◆ Problem details ◆
The following entries should be restated word for word, pictures excluded.

─── Records shown

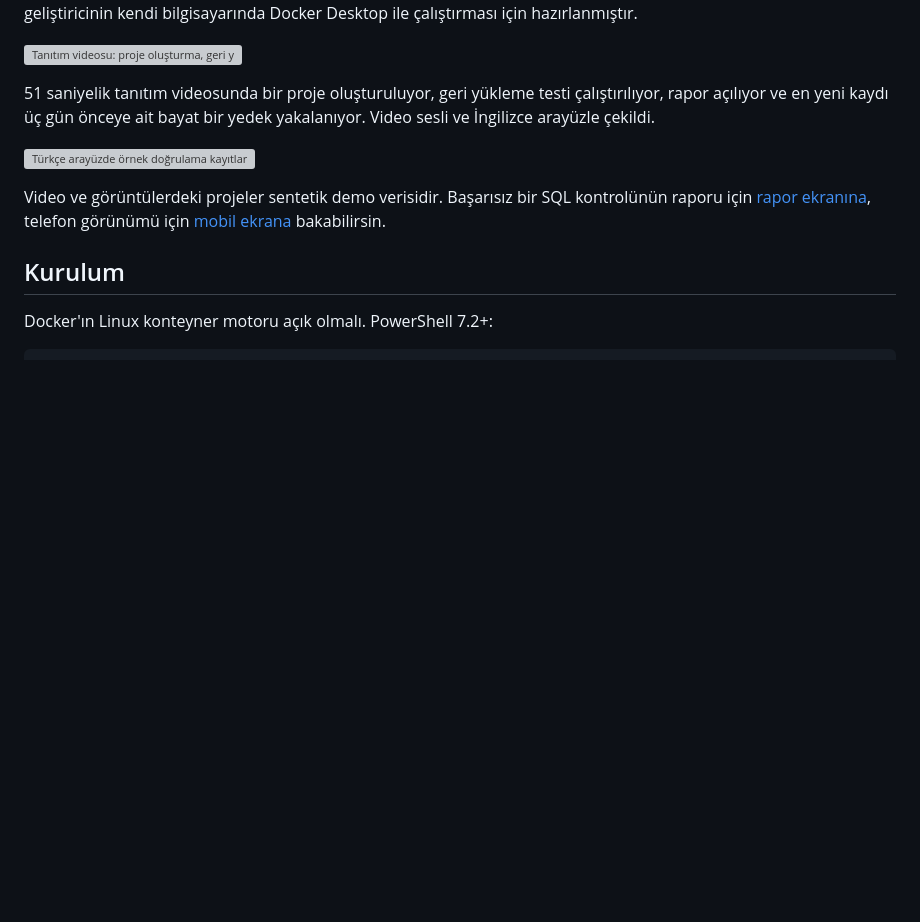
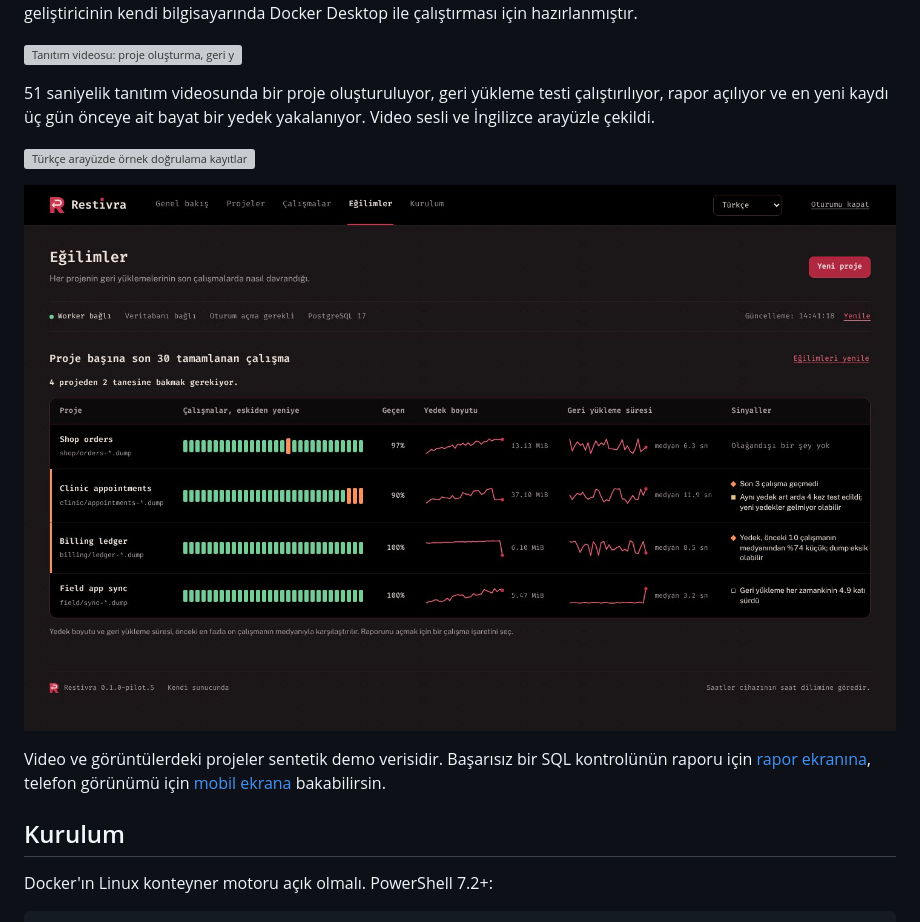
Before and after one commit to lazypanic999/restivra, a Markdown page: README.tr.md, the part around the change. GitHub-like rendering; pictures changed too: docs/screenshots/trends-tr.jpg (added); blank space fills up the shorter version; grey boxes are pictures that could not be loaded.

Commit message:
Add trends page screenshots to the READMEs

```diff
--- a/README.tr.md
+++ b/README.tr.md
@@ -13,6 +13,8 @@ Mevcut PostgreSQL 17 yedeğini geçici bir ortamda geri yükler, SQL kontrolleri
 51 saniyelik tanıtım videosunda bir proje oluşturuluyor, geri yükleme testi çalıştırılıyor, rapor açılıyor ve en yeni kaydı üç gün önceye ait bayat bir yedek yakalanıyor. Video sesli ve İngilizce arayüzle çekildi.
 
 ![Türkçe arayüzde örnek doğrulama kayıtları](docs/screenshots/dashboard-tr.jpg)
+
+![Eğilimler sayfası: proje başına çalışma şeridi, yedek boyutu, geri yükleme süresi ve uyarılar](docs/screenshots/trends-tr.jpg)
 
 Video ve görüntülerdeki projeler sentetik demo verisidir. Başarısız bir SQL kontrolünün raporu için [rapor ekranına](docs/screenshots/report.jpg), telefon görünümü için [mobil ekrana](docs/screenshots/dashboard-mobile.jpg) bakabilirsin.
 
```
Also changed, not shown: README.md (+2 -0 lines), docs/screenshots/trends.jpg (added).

──────

◆ Solution ◆
Before and after one commit to lazypanic999/restivra, a Markdown page: README.tr.md, the part around the change. GitHub-like rendering; pictures changed too: docs/screenshots/trends-tr.jpg (added); blank space fills up the shorter version; grey boxes are pictures that could not be loaded.

Commit message:
Add trends page screenshots to the READMEs

```diff
--- a/README.tr.md
+++ b/README.tr.md
@@ -13,6 +13,8 @@ Mevcut PostgreSQL 17 yedeğini geçici bir ortamda geri yükler, SQL kontrolleri
 51 saniyelik tanıtım videosunda bir proje oluşturuluyor, geri yükleme testi çalıştırılıyor, rapor açılıyor ve en yeni kaydı üç gün önceye ait bayat bir yedek yakalanıyor. Video sesli ve İngilizce arayüzle çekildi.
 
 ![Türkçe arayüzde örnek doğrulama kayıtları](docs/screenshots/dashboard-tr.jpg)
+
+![Eğilimler sayfası: proje başına çalışma şeridi, yedek boyutu, geri yükleme süresi ve uyarılar](docs/screenshots/trends-tr.jpg)
 
 Video ve görüntülerdeki projeler sentetik demo verisidir. Başarısız bir SQL kontrolünün raporu için [rapor ekranına](docs/screenshots/report.jpg), telefon görünümü için [mobil ekrana](docs/screenshots/dashboard-mobile.jpg) bakabilirsin.
 
```
Also changed, not shown: README.md (+2 -0 lines), docs/screenshots/trends.jpg (added).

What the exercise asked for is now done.